"occurring before death," 1827; see ante- + mortal (adj.).
feuillemorte (adj.)
"of the color of a dead leaf," 1640s, fieulamort, from French feuille morte, literally "dead leaf" (see folio + mortal (adj.)). A word of loose spelling, variants include phyllamort, filemot, philomot.
mortally (adv.)
late 14c., "to the death; resulting in death," also "bitterly, intensely," from mortal (adj.) + -ly (2).
mortgage (n.)
Origin and meaning of mortgage

late 14c., morgage, "a conveyance of property on condition as security for a loan or agreement," from Old French morgage (13c.), mort gaige, literally "dead pledge" (replaced in modern French by hypothèque), from mort "dead" (see mortal (adj.)) + gage "pledge" (see wage (n.)).

So called because the deal dies either when the debt is paid or when payment fails. Old French mort is from Vulgar Latin *mortus "dead," from Latin mortuus, past participle of mori "to die" (from PIE root *mer- "to rub away, harm," also "to die" and forming words referring to death and to beings subject to death). The -t- was restored in Modern English based on Latin.
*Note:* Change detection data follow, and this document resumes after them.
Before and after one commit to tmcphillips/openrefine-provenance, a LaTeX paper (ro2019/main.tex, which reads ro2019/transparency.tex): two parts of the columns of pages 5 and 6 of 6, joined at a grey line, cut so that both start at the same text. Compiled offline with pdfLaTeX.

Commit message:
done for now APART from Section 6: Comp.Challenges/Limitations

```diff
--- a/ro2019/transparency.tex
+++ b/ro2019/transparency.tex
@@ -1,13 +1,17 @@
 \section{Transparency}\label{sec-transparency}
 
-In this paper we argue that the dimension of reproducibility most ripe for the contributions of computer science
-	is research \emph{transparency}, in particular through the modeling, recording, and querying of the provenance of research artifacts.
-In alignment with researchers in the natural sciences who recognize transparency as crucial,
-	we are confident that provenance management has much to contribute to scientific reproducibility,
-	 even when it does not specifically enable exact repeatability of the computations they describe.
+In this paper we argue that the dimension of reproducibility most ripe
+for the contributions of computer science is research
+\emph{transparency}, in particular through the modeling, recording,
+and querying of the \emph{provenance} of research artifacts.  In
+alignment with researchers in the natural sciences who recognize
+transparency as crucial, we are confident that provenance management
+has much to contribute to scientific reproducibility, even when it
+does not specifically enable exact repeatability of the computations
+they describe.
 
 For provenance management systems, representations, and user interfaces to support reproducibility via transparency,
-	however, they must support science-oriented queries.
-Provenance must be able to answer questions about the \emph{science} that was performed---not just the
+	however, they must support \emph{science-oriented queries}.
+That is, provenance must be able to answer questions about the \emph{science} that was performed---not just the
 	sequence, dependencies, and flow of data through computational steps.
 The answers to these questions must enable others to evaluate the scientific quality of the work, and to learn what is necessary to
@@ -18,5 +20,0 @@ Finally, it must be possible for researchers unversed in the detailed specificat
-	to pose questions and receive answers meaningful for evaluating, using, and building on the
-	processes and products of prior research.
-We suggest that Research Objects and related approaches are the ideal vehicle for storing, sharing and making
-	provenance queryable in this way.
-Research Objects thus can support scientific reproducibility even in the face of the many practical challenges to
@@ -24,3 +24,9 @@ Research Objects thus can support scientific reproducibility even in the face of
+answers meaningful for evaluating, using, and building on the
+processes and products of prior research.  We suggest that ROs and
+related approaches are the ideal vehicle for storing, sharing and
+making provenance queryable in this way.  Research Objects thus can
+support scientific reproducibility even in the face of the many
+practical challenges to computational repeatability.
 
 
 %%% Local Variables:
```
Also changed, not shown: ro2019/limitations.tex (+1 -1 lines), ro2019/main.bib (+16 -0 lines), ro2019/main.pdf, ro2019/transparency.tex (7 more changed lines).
And it seemeth, that the cause why it is called mortgage is, for that it is doubtful whether the feoffor will pay at the day limited such sum or not: and if he doth not pay, then the land which is put in pledge upon condition for the payment of the money, is taken from him for ever, and so dead to him upon condition, &c. And if he doth pay the money, then the pledge is dead as to the tenant, &c. [Coke upon Littleton, 1664]
mortmain (n.)

"inalienable ownership," mid-15c., from Anglo-French morte mayn (mid-14c.), Old French mortemain, literally "dead hand," from Medieval Latin mortua manus; for first element see mortal (adj.); second is from PIE root *man- (2) "hand." Probably a metaphorical expression on the notion of dead hands as those that cannot alienate.

rigor mortis 

"characteristic stiffening of the body caused by contraction of muscles after death," 1837, from Latin rigor "stiffness" (see rigor) + mortis, genitive of mors "death" (see mortal).